♦ Musically Fan Fiction is more upfront than Vanity Is Forever, its tempos bolder and its beats brighter. The album was partly recorded in London at Studio XXVII (Kindness, Robyn), but mostly at Geoffrey's own Vanity Lair in Melbourne. As usual, Geoffrey plays every instrument, aside from a little piano from Sparkadia's Alexander Burnett,
plus backing vocals from longterm collaborator Jessica Venables
(Jessica Says), and Gerald Wells (Montero).
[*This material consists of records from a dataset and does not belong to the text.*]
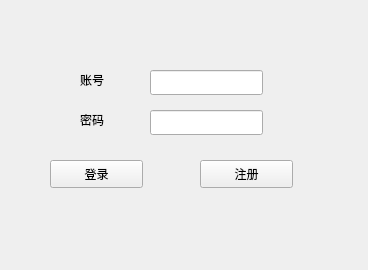
hzf644/QT-homework, file log_in.ui: the form before one commit.
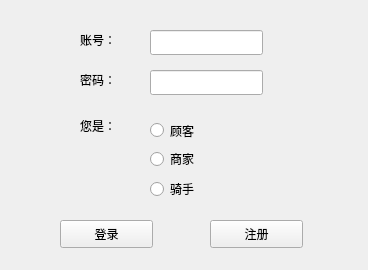
The form after the commit.

Diff of the .ui file:
```diff
--- a/log_in.ui
+++ b/log_in.ui
@@ -17,8 +17,8 @@
    <widget class="QPushButton" name="login">
     <property name="geometry">
      <rect>
-      <x>50</x>
-      <y>160</y>
+      <x>60</x>
+      <y>220</y>
       <width>93</width>
       <height>28</height>
      </rect>
@@ -30,8 +30,8 @@
    <widget class="QPushButton" name="signup">
     <property name="geometry">
      <rect>
-      <x>200</x>
-      <y>160</y>
+      <x>210</x>
+      <y>220</y>
       <width>93</width>
       <height>28</height>
      </rect>
@@ -44,33 +44,33 @@
     <property name="geometry">
      <rect>
       <x>80</x>
-      <y>70</y>
+      <y>30</y>
       <width>31</width>
       <height>19</height>
      </rect>
     </property>
     <property name="text">
-     <string>账号</string>
+     <string>账号：</string>
     </property>
    </widget>
    <widget class="QLabel" name="label_2">
     <property name="geometry">
      <rect>
       <x>80</x>
-      <y>110</y>
+      <y>70</y>
       <width>31</width>
       <height>19</height>
      </rect>
     </property>
     <property name="text">
-     <string>密码</string>
+     <string>密码：</string>
     </property>
    </widget>
    <widget class="QLineEdit" name="username">
     <property name="geometry">
      <rect>
       <x>150</x>
-      <y>70</y>
+      <y>30</y>
       <width>113</width>
       <height>25</height>
      </rect>
@@ -80,12 +80,64 @@
     <property name="geometry">
      <rect>
       <x>150</x>
-      <y>110</y>
+      <y>70</y>
       <width>113</width>
       <height>25</height>
      </rect>
     </property>
    </widget>
+   <widget class="QRadioButton" name="radioButton">
+    <property name="geometry">
+     <rect>
+      <x>150</x>
+      <y>120</y>
+      <width>111</width>
+      <height>21</height>
+     </rect>
+    </property>
+    <property name="text">
+     <string>顾客</string>
+    </property>
+   </widget>
+   <widget class="QRadioButton" name="radioButton_2">
+    <property name="geometry">
+     <rect>
+      <x>150</x>
+      <y>150</y>
+      <width>73</width>
+      <height>18</height>
+     </rect>
+    </property>
+    <property name="text">
+     <string>商家</string>
+    </property>
+   </widget>
+   <widget class="QRadioButton" name="radioButton_3">
+    <property name="geometry">
+     <rect>
+      <x>150</x>
+      <y>180</y>
+      <width>73</width>
+      <height>18</height>
+     </rect>
+    </property>
+    <property name="text">
+     <string>骑手</string>
+    </property>
+   </widget>
+   <widget class="QLabel" name="label_3">
+    <property name="geometry">
+     <rect>
+      <x>80</x>
+      <y>120</y>
+      <width>40</width>
+      <height>12</height>
+     </rect>
+    </property>
+    <property name="text">
+     <string>您是：</string>
+    </property>
+   </widget>
   </widget>
  </widget>
  <resources/>
```
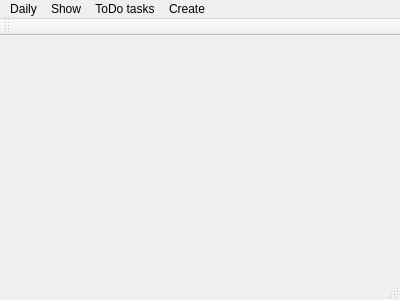
First picture: the form in habbit/mainwindow.ui, repository vladimirstoyanov/ArchLinuxScripts, before the edit.
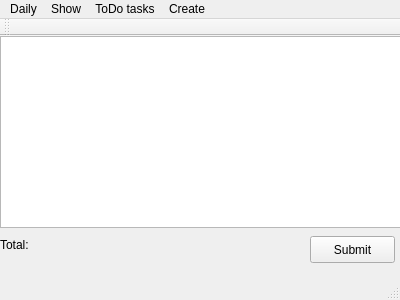
Second picture: the form after the edit.

Diff of the .ui file:
```diff
--- a/habbit/mainwindow.ui
+++ b/habbit/mainwindow.ui
@@ -13,7 +13,44 @@
   <property name="windowTitle">
    <string>Ykza</string>
   </property>
-  <widget class="QWidget" name="centralWidget"/>
+  <widget class="QWidget" name="centralWidget">
+   <widget class="QTableView" name="tableView">
+    <property name="geometry">
+     <rect>
+      <x>0</x>
+      <y>0</y>
+      <width>401</width>
+      <height>192</height>
+     </rect>
+    </property>
+   </widget>
+   <widget class="QLabel" name="label">
+    <property name="geometry">
+     <rect>
+      <x>0</x>
+      <y>200</y>
+      <width>54</width>
+      <height>17</height>
+     </rect>
+    </property>
+    <property name="text">
+     <string>Total:</string>
+    </property>
+   </widget>
+   <widget class="QPushButton" name="pushButton">
+    <property name="geometry">
+     <rect>
+      <x>310</x>
+      <y>200</y>
+      <width>85</width>
+      <height>27</height>
+     </rect>
+    </property>
+    <property name="text">
+     <string>Submit</string>
+    </property>
+   </widget>
+  </widget>
   <widget class="QMenuBar" name="menuBar">
    <property name="geometry">
     <rect>
```
Left out of the diff: 6 changed lines with no effect on the pictures.
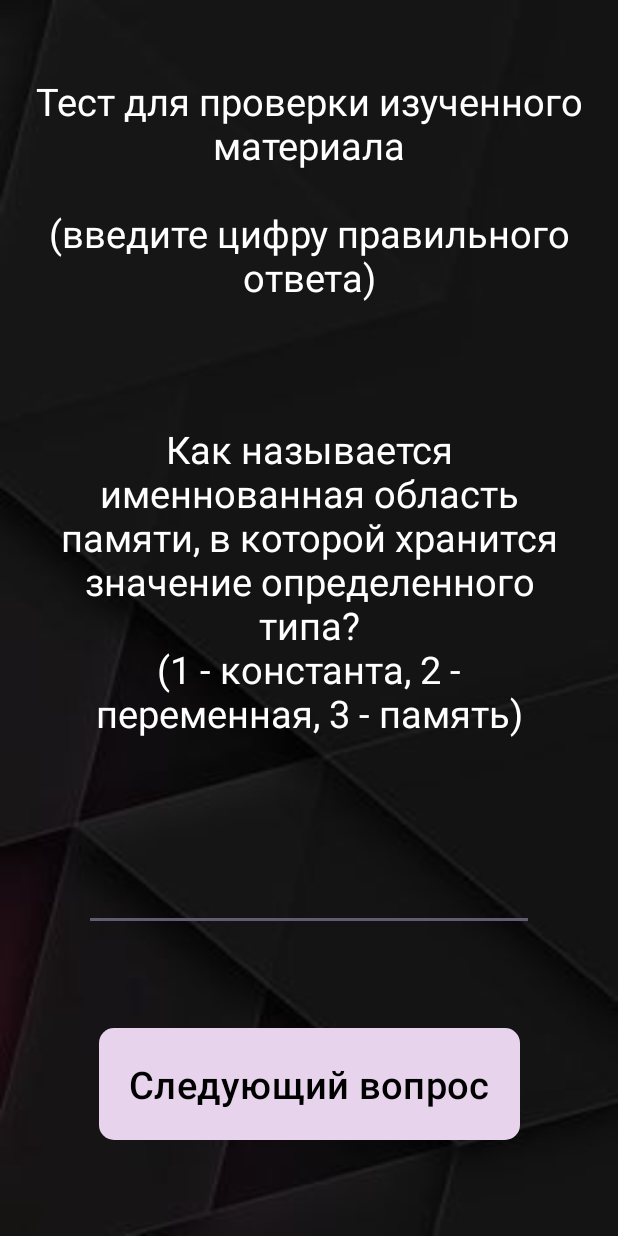
After one commit to hayala124/game, an Android app: the TestActivity screen opened directly, with no data from a screen before it, on a phone screen of 412 x 824 dp. The commit adds this screen. Run offline under Robolectric (Android 15) with nearby library versions, the phone set to English and light mode, and no system bars.

Commit message:
Готов пункт 1, 2, 3 и 6 вопросов из теста

```diff
--- a/app/build.gradle.kts
+++ b/app/build.gradle.kts
@@ -46,6 +46,7 @@ dependencies {
     implementation("com.google.android.material:material:1.12.0")
     implementation("androidx.constraintlayout:constraintlayout:2.1.4")
     implementation("androidx.activity:activity-ktx:1.9.0")
+    implementation("androidx.activity:activity:1.9.0")
     testImplementation("junit:junit:4.13.2")
     androidTestImplementation("androidx.test.ext:junit:1.1.5")
     androidTestImplementation("androidx.test.espresso:espresso-core:3.5.1")
--- a/app/src/main/AndroidManifest.xml
+++ b/app/src/main/AndroidManifest.xml
@@ -12,6 +12,9 @@
         android:supportsRtl="true"
         android:theme="@style/Theme.Game"
         tools:targetApi="31">
+        <activity
+            android:name=".TestActivity"
+            android:exported="false" />
         <activity
             android:name=".InformationActivity"
             android:exported="false" />
--- a/app/src/main/java/com/hayala/game/MainActivity.kt
+++ b/app/src/main/java/com/hayala/game/MainActivity.kt
@@ -19,6 +19,7 @@ class MainActivity : AppCompatActivity() {
         binding.btnCycles.setOnClickListener { getInformation(binding.btnCycles) }
         binding.btnFunction.setOnClickListener { getInformation(binding.btnFunction) }
         binding.btnCollection.setOnClickListener { getInformation(binding.btnCollection) }
+        binding.btnTest.setOnClickListener { takeTest() }
     }
 
     private fun getInformation(button: Button) {
@@ -27,4 +28,9 @@ class MainActivity : AppCompatActivity() {
         startActivity(intent)
     }
 
+    private fun takeTest() {
+        val intent = Intent(this, TestActivity::class.java)
+        startActivity(intent)
+    }
+
 }
--- /dev/null
+++ b/app/src/main/java/com/hayala/game/TestActivity.kt
@@ -0,0 +1,78 @@
+package com.hayala.game
+
+import android.os.Bundle
+import android.view.View
+import android.widget.Button
+import android.widget.EditText
+import android.widget.TextView
+import android.widget.Toast
+import androidx.appcompat.app.AppCompatActivity
+import com.hayala.game.databinding.ActivityTestBinding
+
+class TestActivity : AppCompatActivity() {
+    private lateinit var binding: ActivityTestBinding
+    private lateinit var buttonNextQuestion: Button
+    private lateinit var questionTextView: TextView
+    private lateinit var answerEditText: EditText
+
+    private var countQuestions = 0
+    private var countRightAnswers = 0
+    data class Question(val questionText: String, val correctAnswer: String)
+
+    val questions = listOf(
+        Question( "Как называется именнованная область памяти, в которой хранится значение определенного типа?\n(1 - константа, 2 - переменная, 3 - память)", "2"),
+        Question("Выберите тип данных, который может хранить информацию почти любого типа данных?\n(1 - int, 2 - char, 3 - object, 4 - bool, 5 - string)", "3"),
+        Question("Как называется приём присвоения переменной значения при определении переменной?\n(1 - именование, 2 - инициализация, 3 - объявление, 4 - нет такого понятия)", "2"),
+        Question("Как называется определение, которое обозначает постоянные значения, которые известны во время компиляции и не изменяются во время выполнения программы?\n(1 - константа, 2 - переменная, 3 - не существует такого понятия", "1"),
+        Question("Как обозначается знак для получения остатка от деления?\n(1 - \\, 2 - *, 3 - >>, 4 - %)", "4"),
+        Question("Верно ли утрверждение, что \"Continue пропускает итерацию, break выходит из цикла?\"\n(1 - да, 2 - нет)", "1"),
+        Question("", ""),
+        Question("", ""),
+        Question("", ""),
+        Question("", "")
+        )
+    override fun onCreate(savedInstanceState: Bundle?) {
+        super.onCreate(savedInstanceState)
+        binding = ActivityTestBinding.inflate(layoutInflater).also { setContentView(it.root) }
+        buttonNextQuestion = binding.btnNextAnswer
+
+        questionTextView = binding.textTask
+        answerEditText = binding.editTextAnswer
+
+        displayQuestion()
+
+        buttonNextQuestion.setOnClickListener { onClickButtonStart() }
+    }
+
+    private fun displayQuestion() {
+        val question = questions[countQuestions]
+        questionTextView.text = question.questionText
+        answerEditText.setText("")
+    }
+
+    private fun checkAnswer() {
+        val userInput = answerEditText.text.toString().trim().lowercase()
+        if (userInput == questions[countQuestions].correctAnswer) {
+            countRightAnswers++
+        }
+    }
+    private fun onClickButtonStart() {
+        if (answerEditText.text.toString().trim() == "")
+            Toast.makeText(applicationContext, "Введите ответ!", Toast.LENGTH_SHORT).show()
+        else {
+            checkAnswer()
+            countQuestions++
+            if (countQuestions < questions.size) {
+                displayQuestion()
+                if (countQuestions == questions.size - 1) {
+                    buttonNextQuestion.text = "Завершить тест"
+                }
+            } else {
+                buttonNextQuestion.text = "Выйти"
+                questionTextView.visibility = View.INVISIBLE
+                answerEditText.visibility = View.INVISIBLE
+                binding.textResult.text = "Правильных ответов ${countRightAnswers} из ${questions.size}"
+            }
+        }
+    }
+}
--- /dev/null
+++ b/app/src/main/res/layout/activity_test.xml
@@ -0,0 +1,72 @@
+<?xml version="1.0" encoding="utf-8"?>
+<androidx.constraintlayout.widget.ConstraintLayout xmlns:android="http://schemas.android.com/apk/res/android"
+    xmlns:app="http://schemas.android.com/apk/res-auto"
+    xmlns:tools="http://schemas.android.com/tools"
+    android:id="@+id/main"
+    android:layout_width="match_parent"
+    android:layout_height="match_parent"
+    android:background="@drawable/fon"
+    tools:context=".TestActivity">
+
+    <TextView
+        android:id="@+id/textTest"
+        android:layout_width="wrap_content"
+        android:layout_height="wrap_content"
+        android:text="Тест для проверки изученного материала\n\n(введите цифру правильного ответа)"
+        android:textSize="25dp"
+        android:layout_marginTop="50dp"
+        android:gravity="center"
+        android:textColor="@color/white"
+        app:layout_constraintStart_toStartOf="parent"
+        app:layout_constraintEnd_toEndOf="parent"
+        app:layout_constraintTop_toTopOf="parent"/>
+
+    <TextView
+        android:id="@+id/textTask"
+        android:layout_width="wrap_content"
+        android:layout_height="wrap_content"
+        android:layout_marginTop="50dp"
+        android:freezesText="true"
+        android:textColor="@color/white"
+        android:gravity="center"
+        android:padding="30dp"
+        android:textSize="25sp"
+        app:layout_constraintEnd_toEndOf="parent"
+        app:layout_constraintStart_toStartOf="parent"
+        app:layout_constraintTop_toBottomOf="@id/textTest" />
+
+    <EditText
+        android:id="@+id/editTextAnswer"
+        android:layout_width="300dp"
+        android:layout_height="wrap_content"
+        android:layout_marginTop="50dp"
+        android:textColor="@color/white"
+        android:textSize="20sp"
+        android:inputType="number"
+        app:layout_constraintStart_toStartOf="parent"
+        app:layout_constraintEnd_toEndOf="parent"
+        app:layout_constraintTop_toBottomOf="@id/textTask"/>
+
+    <TextView
+        android:id="@+id/textResult"
+        android:layout_width="wrap_content"
+        android:layout_height="wrap_content"
+        android:textColor="@color/white"
+        android:textSize="25sp"
+        app:layout_constraintStart_toStartOf="parent"
+        app:layout_constraintEnd_toEndOf="parent"
+        app:layout_constraintTop_toBottomOf="@id/editTextAnswer"/>
+
+    <Button
+        android:id="@+id/btnNextAnswer"
+        style="@style/style_for_button_activity_main"
+        app:cornerRadius="@dimen/cornerRadiusForButton"
+        android:layout_width="wrap_content"
+        android:text="Следующий вопрос"
+        android:padding="20dp"
+        app:layout_constraintStart_toStartOf="parent"
+        app:layout_constraintEnd_toEndOf="parent"
+        app:layout_constraintBottom_toBottomOf="parent"
+        app:layout_constraintTop_toBottomOf="@id/editTextAnswer"/>
+
+</androidx.constraintlayout.widget.ConstraintLayout>
```
Also changed, not shown: app/src/main/java/com/hayala/game/InformationActivity.kt (+7 -1 lines), app/src/main/res/layout/activity_information.xml (+28 -0 lines), app/src/main/res/layout/activity_main.xml (+9 -0 lines).
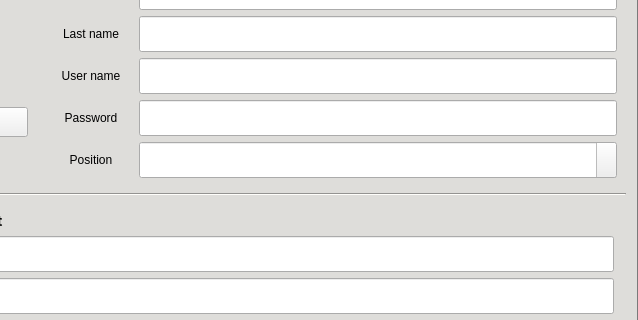
This is CAI_PyQt/CAI_Admin/UI/FormAddNewUser.ui in CPG19040/CPG19040 as Qt 5 draws it before an edit; both pictures show x 162 to 800 and y 121 to 441 of the 800 by 550 pixel window. The edited form follows.
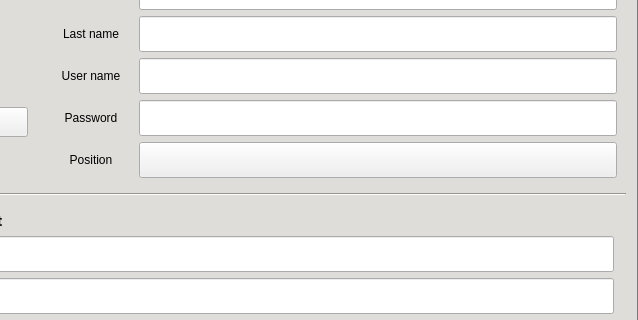
This is the edited form. Icons and pictures are not drawn.

The edit to the form file:
```diff
--- a/CAI_PyQt/CAI_Admin/UI/FormAddNewUser.ui
+++ b/CAI_PyQt/CAI_Admin/UI/FormAddNewUser.ui
@@ -1013,7 +1013,7 @@
                   <string notr="true"/>
                  </property>
                  <property name="editable">
-                  <bool>true</bool>
+                  <bool>false</bool>
                  </property>
                 </widget>
                </item>
```
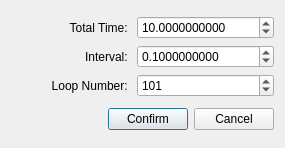
This is go/form/DialogGoMarkovPeriod.ui in regissahore/Typewriter as Qt 5 draws it before an edit. The edited form follows.
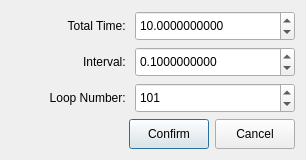
This is the edited form.

Commit message: Fix 3: Show more numbers in qualitative analysis result.

What changed in the file:
```diff
--- a/go/form/DialogGoMarkovPeriod.ui
+++ b/go/form/DialogGoMarkovPeriod.ui
@@ -6,8 +6,8 @@
    <rect>
     <x>0</x>
     <y>0</y>
-    <width>285</width>
-    <height>148</height>
+    <width>306</width>
+    <height>160</height>
    </rect>
   </property>
   <property name="windowTitle">
@@ -28,6 +28,12 @@
      </item>
      <item row="1" column="1">
       <widget class="QDoubleSpinBox" name="intervalSpinBox">
+       <property name="minimumSize">
+        <size>
+         <width>160</width>
+         <height>30</height>
+        </size>
+       </property>
        <property name="decimals">
         <number>10</number>
        </property>
@@ -51,6 +57,12 @@
      </item>
      <item row="0" column="1">
       <widget class="QDoubleSpinBox" name="totalSpinBox">
+       <property name="minimumSize">
+        <size>
+         <width>160</width>
+         <height>30</height>
+        </size>
+       </property>
        <property name="decimals">
         <number>10</number>
        </property>
@@ -74,6 +86,12 @@
      </item>
      <item row="2" column="1">
       <widget class="QSpinBox" name="loopSpinBox">
+       <property name="minimumSize">
+        <size>
+         <width>160</width>
+         <height>30</height>
+        </size>
+       </property>
        <property name="minimum">
         <number>2</number>
        </property>
@@ -104,6 +122,12 @@
      </item>
      <item>
       <widget class="QPushButton" name="confirmButton">
+       <property name="minimumSize">
+        <size>
+         <width>0</width>
+         <height>30</height>
+        </size>
+       </property>
        <property name="text">
         <string>Confirm</string>
        </property>
@@ -120,6 +144,12 @@
      </item>
      <item>
       <widget class="QPushButton" name="cancelButton">
+       <property name="minimumSize">
+        <size>
+         <width>0</width>
+         <height>30</height>
+        </size>
+       </property>
        <property name="text">
         <string>Cancel</string>
        </property>
```
The commit also changes 2 other files.
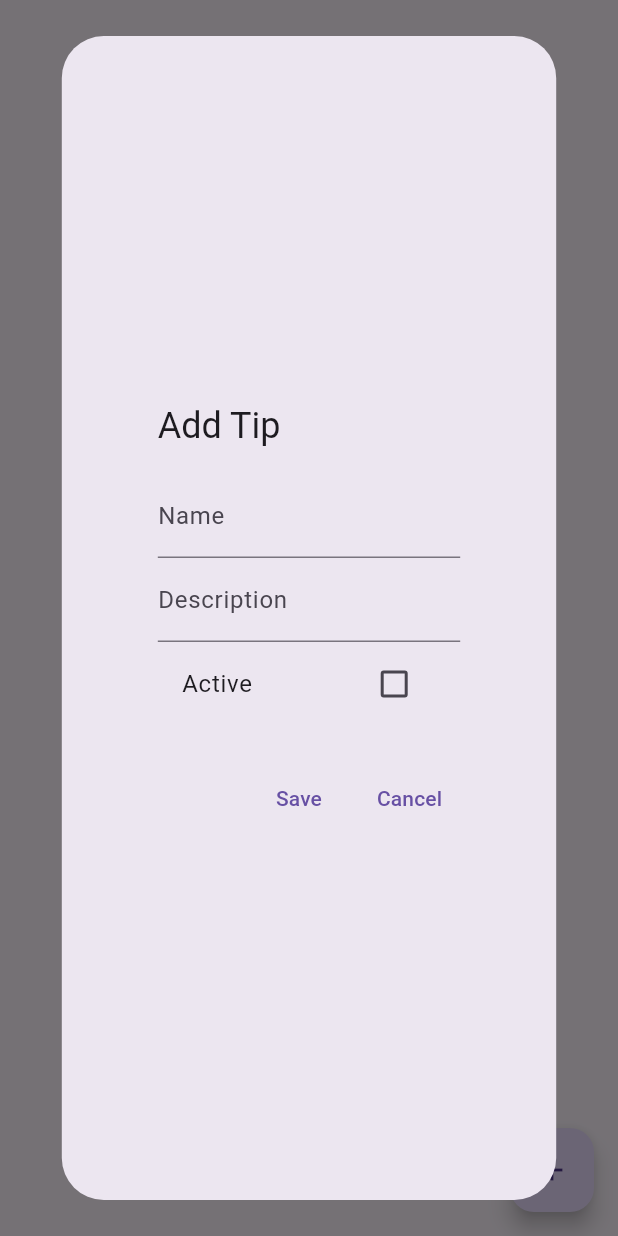
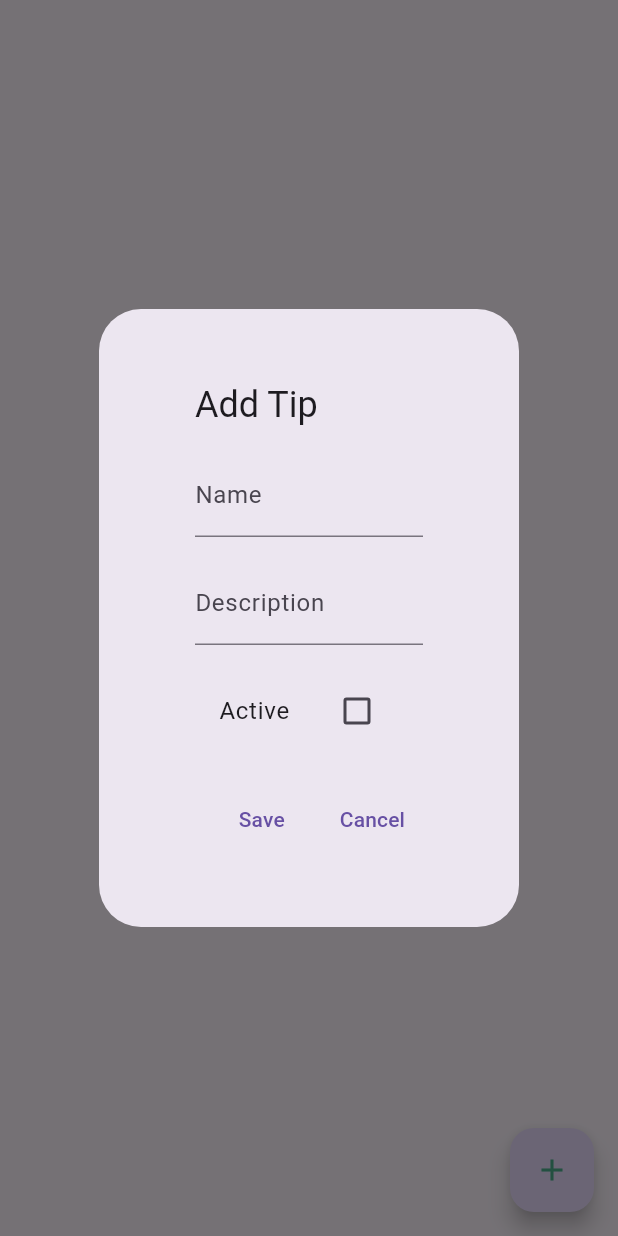
Before and after one commit to lukamihic/eWellness.Desktop, a Flutter app: the TipsScreen screen opened directly, after a tap on the "add" icon, on a phone screen of 412 x 824 dp. Run offline on Flutter 3.47's test engine with Material 3 defaults, Android fonts, the phone set to English and light mode, and no system bars; our stand-ins replace syncfusion_flutter_datagrid; network calls fail.

Commit message:
minor styling changes

```diff
--- a/lib/screens/services_screen.dart
+++ b/lib/screens/services_screen.dart
@@ -333,8 +333,8 @@ class _ServiceFormState extends State<ServiceForm> {
   Widget build(BuildContext context) {
     return Dialog(
       child: Container(
-        width: MediaQuery.of(context).size.width *
-            0.8, // Adjust the width as needed
+        width: MediaQuery.of(context).size.width * 0.5,
+        height: MediaQuery.of(context).size.height * 0.65,
         child: AlertDialog(
           title: Text(widget.service == null ? 'Add Service' : 'Edit Service'),
           content: Form(
@@ -380,6 +380,7 @@ class _ServiceFormState extends State<ServiceForm> {
                       return null;
                     },
                   ),
+                  SizedBox(height: 16), // Add some space between fields
                   Row(
                     children: [
                       Text('Available'),
--- a/lib/screens/tips_screen.dart
+++ b/lib/screens/tips_screen.dart
@@ -140,7 +140,7 @@ class _TipsScreenState extends State<TipsScreen> {
                 GridColumn(
                   columnName: 'description',
                   label: Text('Description', textAlign: TextAlign.center),
-                  minimumWidth: (0.45 * MediaQuery.sizeOf(context).width),
+                  minimumWidth: (0.55 * MediaQuery.sizeOf(context).width),
                 ),
                 GridColumn(
                   columnName: 'isActive',
@@ -156,7 +156,10 @@ class _TipsScreenState extends State<TipsScreen> {
             ),
       floatingActionButton: FloatingActionButton(
         onPressed: _addTip,
-        child: Icon(Icons.add),
+        child: Icon(
+          Icons.add,
+          color: Color.fromARGB(255, 76, 175, 142),
+        ),
       ),
     );
   }
@@ -292,7 +295,8 @@ class _TipFormState extends State<TipForm> {
   Widget build(BuildContext context) {
     return Dialog(
         child: Container(
-        width: MediaQuery.of(context).size.width * 0.8,
+      width: MediaQuery.of(context).size.width * 0.4,
+      height: MediaQuery.of(context).size.height * 0.5,
       child: AlertDialog(
         title: Text(widget.tip == null ? 'Add Tip' : 'Edit Tip'),
         content: Form(
@@ -300,6 +304,8 @@ class _TipFormState extends State<TipForm> {
           child: SingleChildScrollView(
             child: Column(
               mainAxisSize: MainAxisSize.min,
+              crossAxisAlignment: CrossAxisAlignment
+                  .stretch, // Ensures the children take up the full width
               children: [
                 TextFormField(
                   controller: _nameController,
@@ -311,10 +317,12 @@ class _TipFormState extends State<TipForm> {
                     return null;
                   },
                 ),
+                SizedBox(height: 16), // Add some space between fields
                 TextFormField(
                   controller: _descriptionController,
                   decoration: InputDecoration(labelText: 'Description'),
                 ),
+                SizedBox(height: 16), // Add some space between fields
                 CheckboxListTile(
                   title: Text('Active'),
                   value: _isActive,
@@ -351,7 +359,6 @@ class _TipFormState extends State<TipForm> {
           ),
         ],
       ),
-      ),
-    );
+    ));
   }
 }
```
Lines whose indentation alone changed are shown as unchanged.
♦ High energy first single Jacqueline emerged in September 2013, and was quickly followed by a visit to New York's CMJ music conference in October. May saw the release of urbane second single Her Name On Every Tongue (co-written with Burnett), with a beguiling, chameleonic video premiered on Spin.com, in which Geoffrey plays every character from an astronaut to a prison warden.
♦ Since emerging as a solo artist, Geoffrey has toured his adult contemporary disco hits through the U.S., UK and Australia, sharing stages with artists such as Grimes (CAN), Jens Lekman (SWE), Big Scary, Alpine, Edwyn Collins (SCO) and Pains Of Being Pure At Heart (U.S.). His narrative-driven songwriting is backed by a strong visual element, which he has cultivated by producing eerie video backdrops and thematically linked music videos. Expect a string of further videos to accompany choice tracks from Fan Fiction.
Press: Guy at Chapter Music — .
Agent: AUS: Mark Lackey at © Carl Timpone